┌──
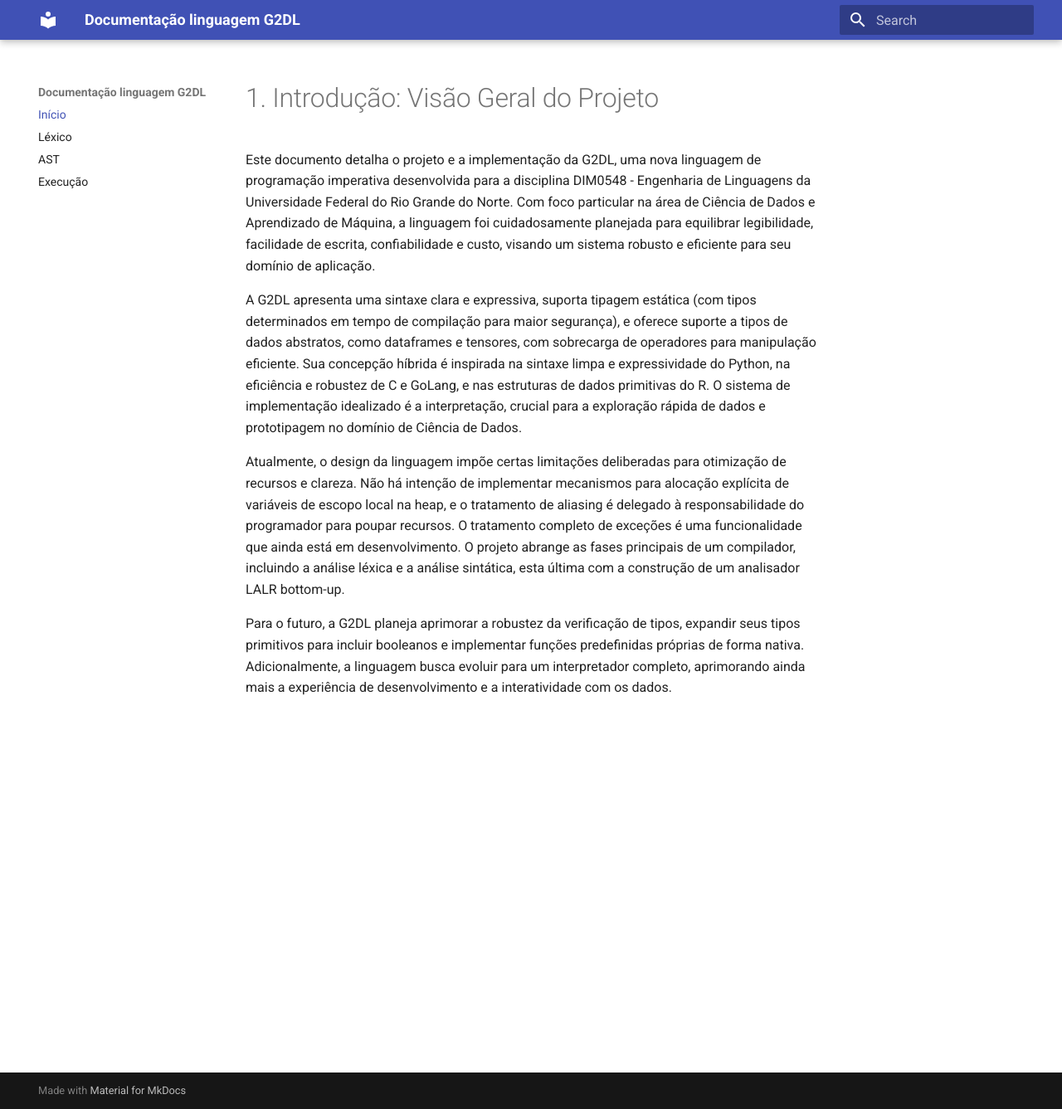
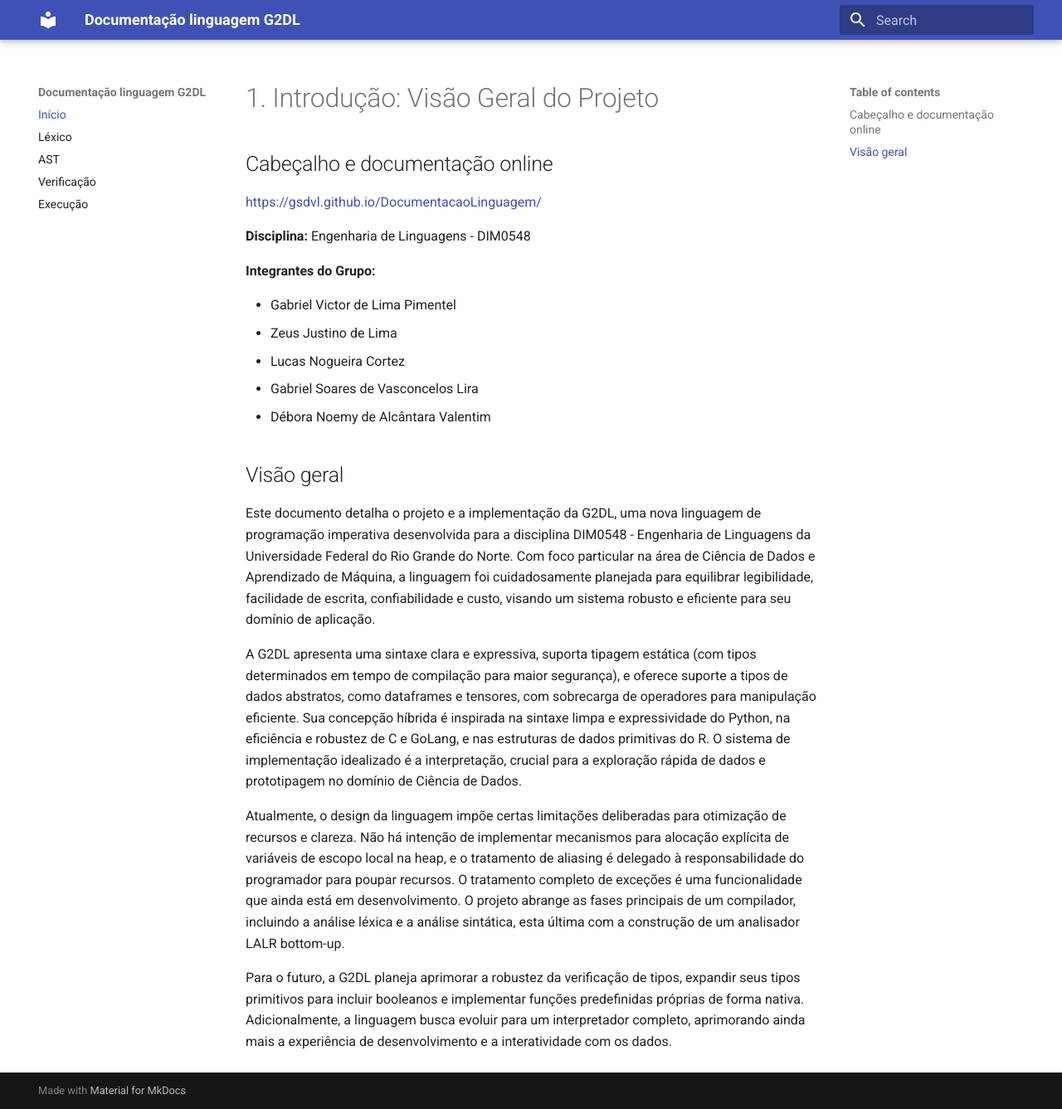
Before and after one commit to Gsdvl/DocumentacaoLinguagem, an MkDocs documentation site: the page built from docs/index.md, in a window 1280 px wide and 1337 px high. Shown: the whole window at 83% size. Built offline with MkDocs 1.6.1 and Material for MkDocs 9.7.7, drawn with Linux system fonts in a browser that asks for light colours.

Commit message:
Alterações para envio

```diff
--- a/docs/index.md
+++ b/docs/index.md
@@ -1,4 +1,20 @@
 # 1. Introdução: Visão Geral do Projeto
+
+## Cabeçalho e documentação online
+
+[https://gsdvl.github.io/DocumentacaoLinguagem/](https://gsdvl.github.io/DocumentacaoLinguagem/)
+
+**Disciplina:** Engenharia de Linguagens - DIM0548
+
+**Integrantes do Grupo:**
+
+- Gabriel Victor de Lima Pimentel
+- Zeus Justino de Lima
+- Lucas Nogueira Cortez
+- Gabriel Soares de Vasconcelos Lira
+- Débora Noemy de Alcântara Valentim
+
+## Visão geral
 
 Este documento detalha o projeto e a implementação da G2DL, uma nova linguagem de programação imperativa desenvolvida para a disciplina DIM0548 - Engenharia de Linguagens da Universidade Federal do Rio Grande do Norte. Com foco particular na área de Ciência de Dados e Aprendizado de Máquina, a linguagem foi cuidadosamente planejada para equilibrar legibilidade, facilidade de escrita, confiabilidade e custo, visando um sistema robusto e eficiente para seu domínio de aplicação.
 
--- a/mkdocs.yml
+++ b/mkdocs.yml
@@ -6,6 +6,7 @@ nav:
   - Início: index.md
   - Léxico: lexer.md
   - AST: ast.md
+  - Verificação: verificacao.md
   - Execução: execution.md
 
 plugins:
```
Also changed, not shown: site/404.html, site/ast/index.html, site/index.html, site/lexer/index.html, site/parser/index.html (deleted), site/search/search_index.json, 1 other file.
└──
## Required action
Pictures stay out; the data above is to be returned exactly.

## Answer box
Before and after one commit to Gsdvl/DocumentacaoLinguagem, an MkDocs documentation site: the page built from docs/index.md, in a window 1280 px wide and 1337 px high. Shown: the whole window at 83% size. Built offline with MkDocs 1.6.1 and Material for MkDocs 9.7.7, drawn with Linux system fonts in a browser that asks for light colours.

Commit message:
Alterações para envio

```diff
--- a/docs/index.md
+++ b/docs/index.md
@@ -1,4 +1,20 @@
 # 1. Introdução: Visão Geral do Projeto
+
+## Cabeçalho e documentação online
+
+[https://gsdvl.github.io/DocumentacaoLinguagem/](https://gsdvl.github.io/DocumentacaoLinguagem/)
+
+**Disciplina:** Engenharia de Linguagens - DIM0548
+
+**Integrantes do Grupo:**
+
+- Gabriel Victor de Lima Pimentel
+- Zeus Justino de Lima
+- Lucas Nogueira Cortez
+- Gabriel Soares de Vasconcelos Lira
+- Débora Noemy de Alcântara Valentim
+
+## Visão geral
 
 Este documento detalha o projeto e a implementação da G2DL, uma nova linguagem de programação imperativa desenvolvida para a disciplina DIM0548 - Engenharia de Linguagens da Universidade Federal do Rio Grande do Norte. Com foco particular na área de Ciência de Dados e Aprendizado de Máquina, a linguagem foi cuidadosamente planejada para equilibrar legibilidade, facilidade de escrita, confiabilidade e custo, visando um sistema robusto e eficiente para seu domínio de aplicação.
 
--- a/mkdocs.yml
+++ b/mkdocs.yml
@@ -6,6 +6,7 @@ nav:
   - Início: index.md
   - Léxico: lexer.md
   - AST: ast.md
+  - Verificação: verificacao.md
   - Execução: execution.md
 
 plugins:
```
Also changed, not shown: site/404.html, site/ast/index.html, site/index.html, site/lexer/index.html, site/parser/index.html (deleted), site/search/search_index.json, 1 other file.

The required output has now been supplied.